HOW TO COMPLETE THIS TASK:
Of the lines below, report only those that contain "sigma".
(Beginning of SUPPLIED MATERIAL)
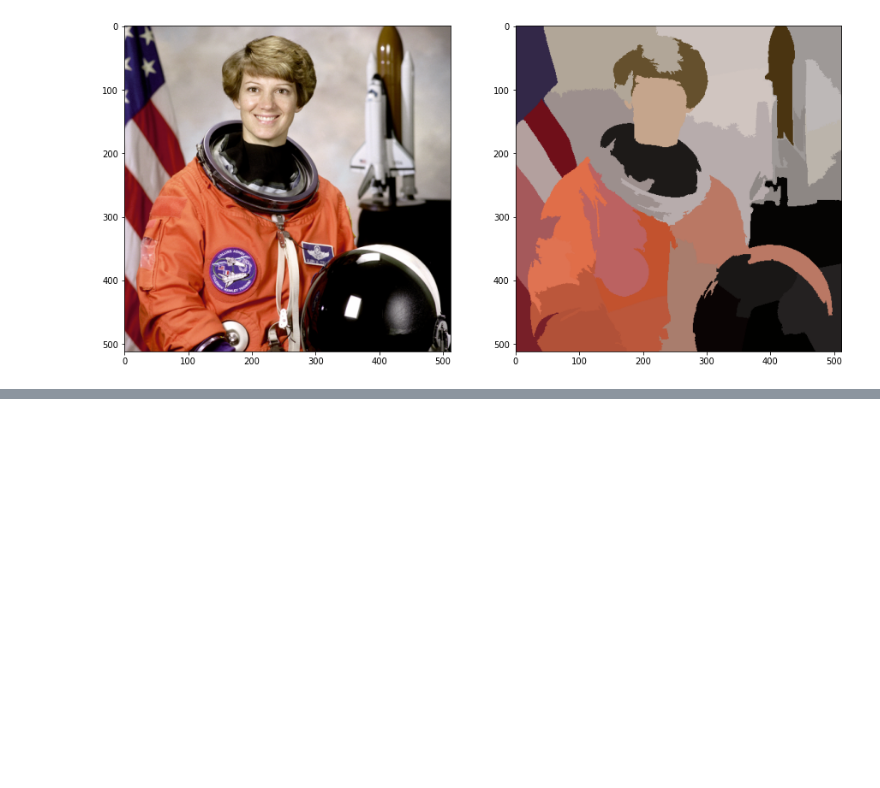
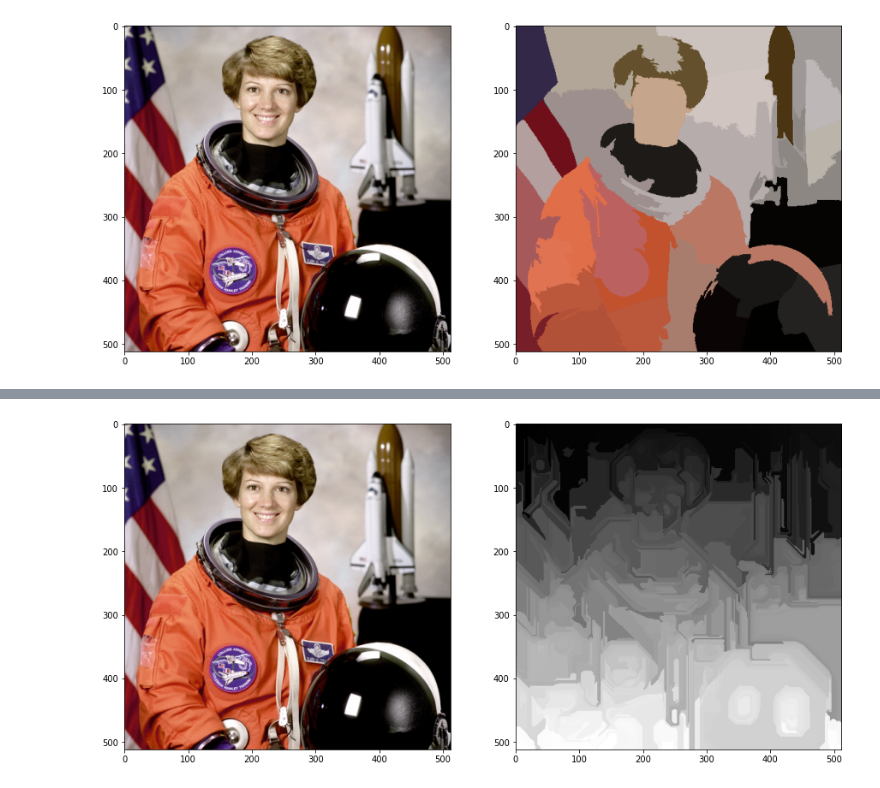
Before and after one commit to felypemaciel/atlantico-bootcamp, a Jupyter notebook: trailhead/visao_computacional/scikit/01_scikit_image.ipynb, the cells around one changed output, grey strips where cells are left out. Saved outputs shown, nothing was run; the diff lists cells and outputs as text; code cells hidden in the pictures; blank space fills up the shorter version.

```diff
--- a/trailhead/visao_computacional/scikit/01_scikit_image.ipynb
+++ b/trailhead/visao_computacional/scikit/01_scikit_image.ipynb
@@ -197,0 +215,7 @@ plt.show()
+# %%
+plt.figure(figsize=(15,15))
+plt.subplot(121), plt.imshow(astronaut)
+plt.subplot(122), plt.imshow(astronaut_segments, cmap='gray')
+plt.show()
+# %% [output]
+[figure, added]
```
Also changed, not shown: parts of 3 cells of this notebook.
(End of SUPPLIED MATERIAL)
(Beginning of SUPPLIED MATERIAL)
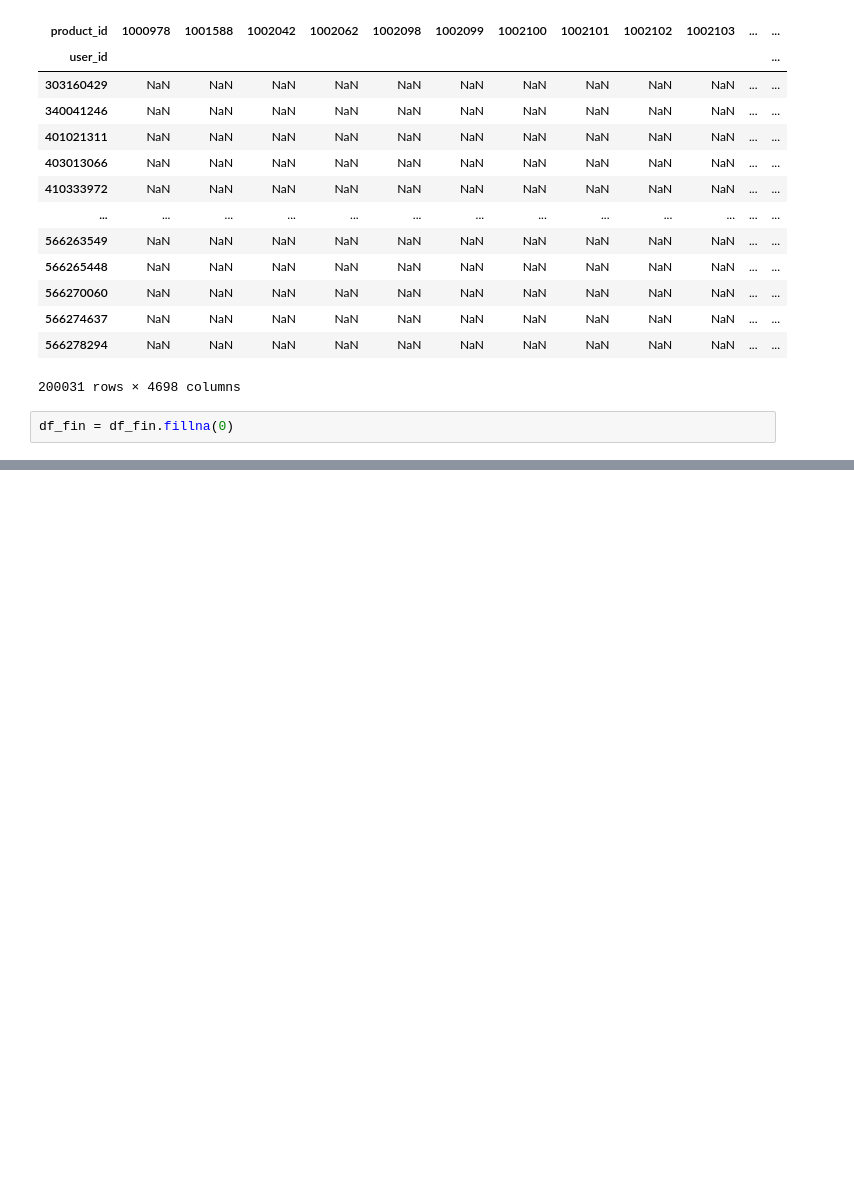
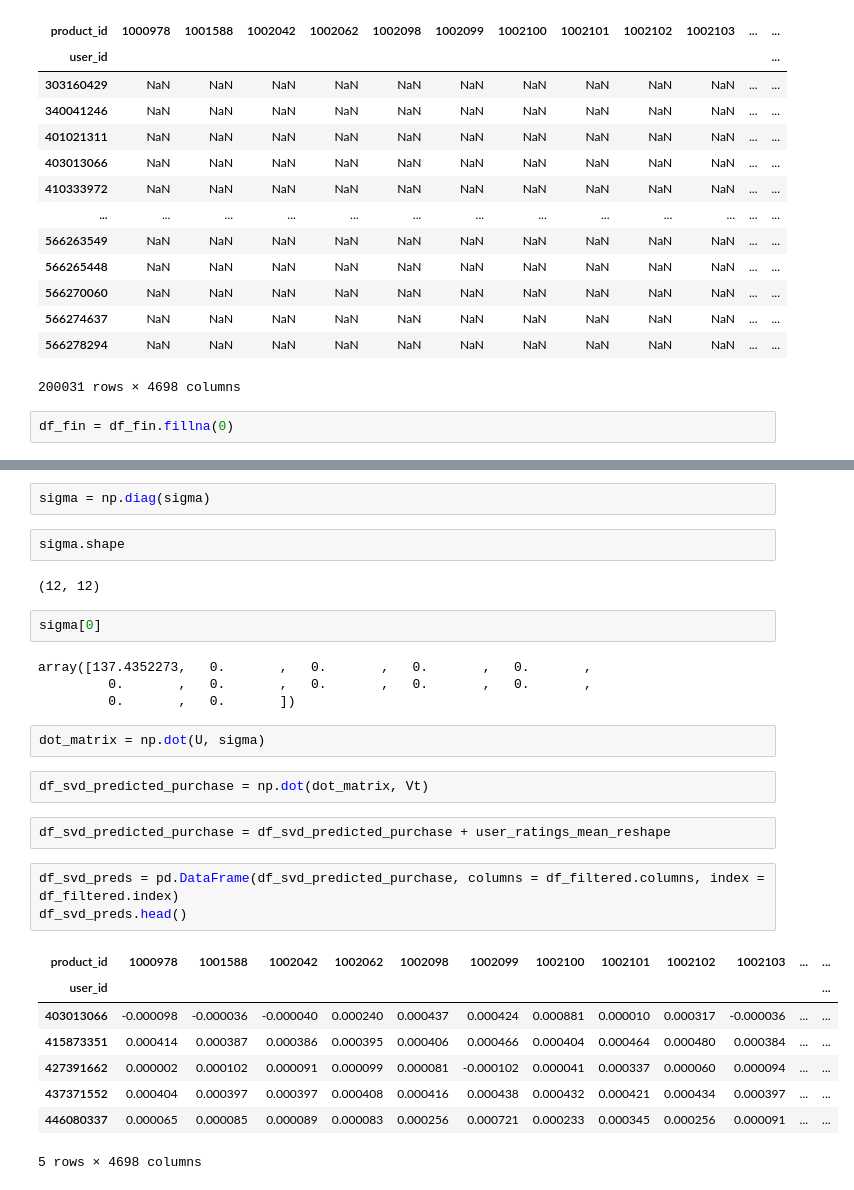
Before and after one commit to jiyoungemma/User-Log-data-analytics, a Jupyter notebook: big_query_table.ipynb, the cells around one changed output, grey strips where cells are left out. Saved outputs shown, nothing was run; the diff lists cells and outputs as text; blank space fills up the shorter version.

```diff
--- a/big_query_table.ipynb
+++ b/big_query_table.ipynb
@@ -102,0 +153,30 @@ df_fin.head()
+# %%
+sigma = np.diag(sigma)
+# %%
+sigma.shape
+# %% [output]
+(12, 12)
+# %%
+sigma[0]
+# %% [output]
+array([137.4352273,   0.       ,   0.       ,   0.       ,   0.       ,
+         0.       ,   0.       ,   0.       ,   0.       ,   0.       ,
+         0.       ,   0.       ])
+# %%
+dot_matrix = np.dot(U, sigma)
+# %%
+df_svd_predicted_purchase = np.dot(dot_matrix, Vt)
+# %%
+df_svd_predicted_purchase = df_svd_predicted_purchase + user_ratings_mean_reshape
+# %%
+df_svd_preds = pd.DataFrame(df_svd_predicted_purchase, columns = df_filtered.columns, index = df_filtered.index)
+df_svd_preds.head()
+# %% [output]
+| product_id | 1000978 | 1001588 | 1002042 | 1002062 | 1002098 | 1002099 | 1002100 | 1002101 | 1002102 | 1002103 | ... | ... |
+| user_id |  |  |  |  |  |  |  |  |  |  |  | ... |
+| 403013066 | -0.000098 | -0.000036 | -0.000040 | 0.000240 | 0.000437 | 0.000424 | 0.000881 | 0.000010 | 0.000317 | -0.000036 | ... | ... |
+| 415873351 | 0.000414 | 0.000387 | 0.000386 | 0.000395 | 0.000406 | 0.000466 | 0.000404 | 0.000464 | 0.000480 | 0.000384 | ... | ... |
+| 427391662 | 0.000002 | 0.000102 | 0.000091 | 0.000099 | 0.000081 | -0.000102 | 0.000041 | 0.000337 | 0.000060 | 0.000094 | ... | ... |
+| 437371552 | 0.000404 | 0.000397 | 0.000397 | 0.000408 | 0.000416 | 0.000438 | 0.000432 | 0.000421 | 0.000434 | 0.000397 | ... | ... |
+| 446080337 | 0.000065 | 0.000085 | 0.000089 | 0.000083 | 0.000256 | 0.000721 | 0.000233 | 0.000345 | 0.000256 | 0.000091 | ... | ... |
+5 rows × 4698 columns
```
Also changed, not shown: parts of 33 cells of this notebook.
(End of SUPPLIED MATERIAL)
THE COMPLETED TASK:
+sigma = np.diag(sigma)
+sigma.shape
+sigma[0]
+dot_matrix = np.dot(U, sigma)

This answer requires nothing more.